• WHAT YOU HAVE TO DO: Report back each line of the data that contains the word "Youtube等の音声に対して逐次翻訳することも可能".

(MATERIAL TO PROCESS Opens)

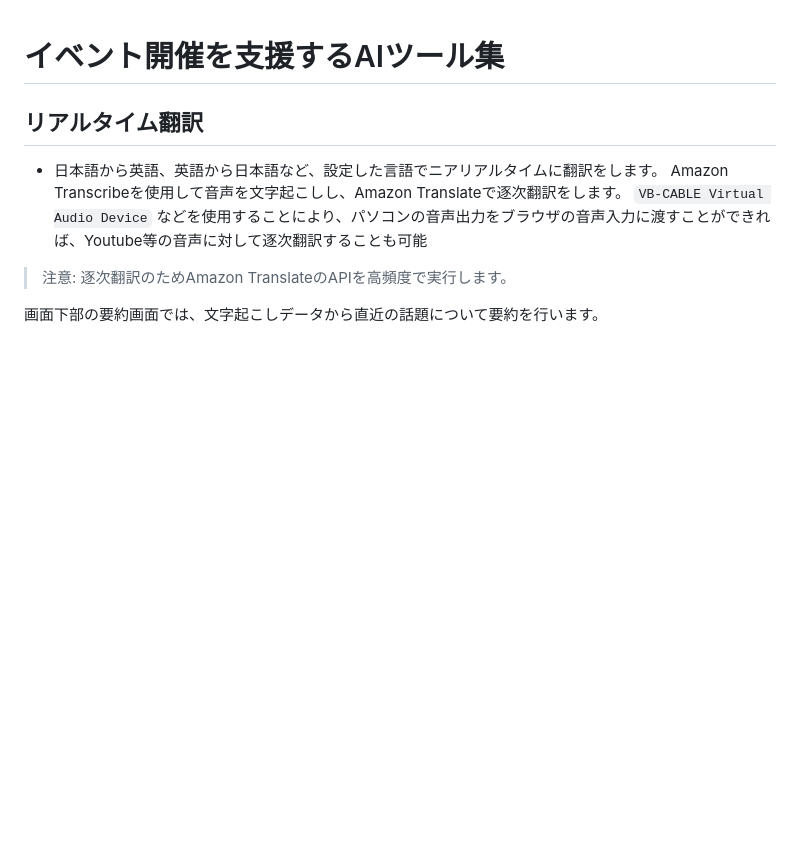
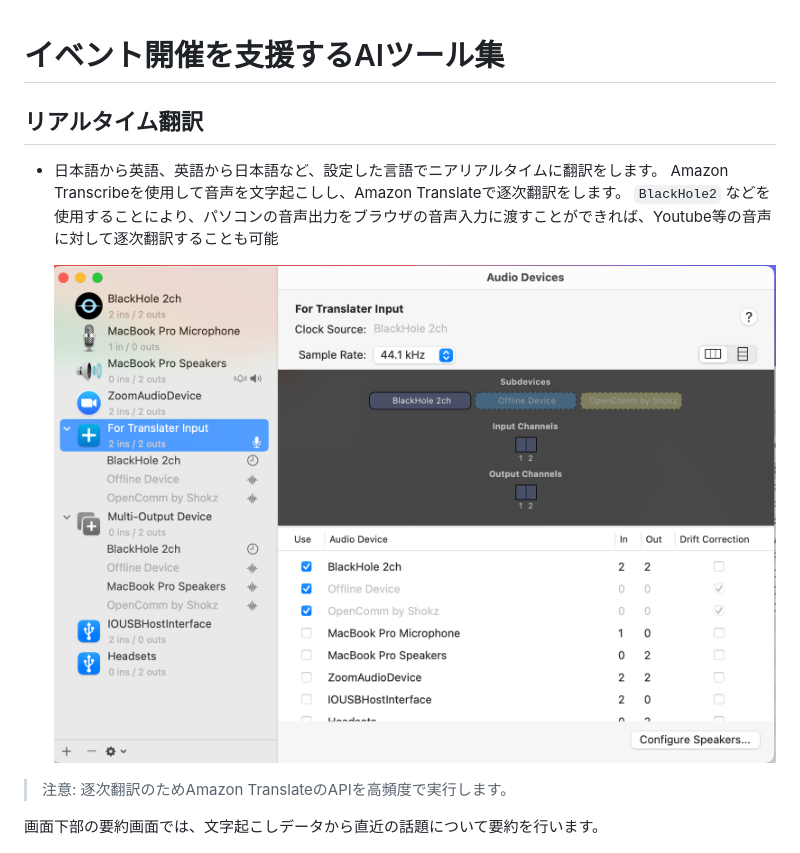
Before and after one commit to mteichtahl/event_support_ai, a Markdown page: README.md, the part around the change. Rendered like a GitHub page; pictures changed too: docs/images/BlackHole2の設定画面.png (added); blank space fills up the shorter version.

Commit message:
README更新。VBCableを削除。BlackHoleのキャプチャ画面を追加

```diff
--- a/README.md
+++ b/README.md
@@ -5,7 +5,9 @@
 
 - 日本語から英語、英語から日本語など、設定した言語でニアリアルタイムに翻訳をします。
 Amazon Transcribeを使用して音声を文字起こしし、Amazon Translateで逐次翻訳をします。
-`VB-CABLE Virtual Audio Device` などを使用することにより、パソコンの音声出力をブラウザの音声入力に渡すことができれば、Youtube等の音声に対して逐次翻訳することも可能
+`BlackHole2` などを使用することにより、パソコンの音声出力をブラウザの音声入力に渡すことができれば、Youtube等の音声に対して逐次翻訳することも可能
+
+  ![](./docs/images/BlackHole2の設定画面.png)
 
 > 注意: 逐次翻訳のためAmazon TranslateのAPIを高頻度で実行します。
 
```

(MATERIAL TO PROCESS Closes)

• OUTPUT OF THE TASK:
-`VB-CABLE Virtual Audio Device` などを使用することにより、パソコンの音声出力をブラウザの音声入力に渡すことができれば、Youtube等の音声に対して逐次翻訳することも可能
+`BlackHole2` などを使用することにより、パソコンの音声出力をブラウザの音声入力に渡すことができれば、Youtube等の音声に対して逐次翻訳することも可能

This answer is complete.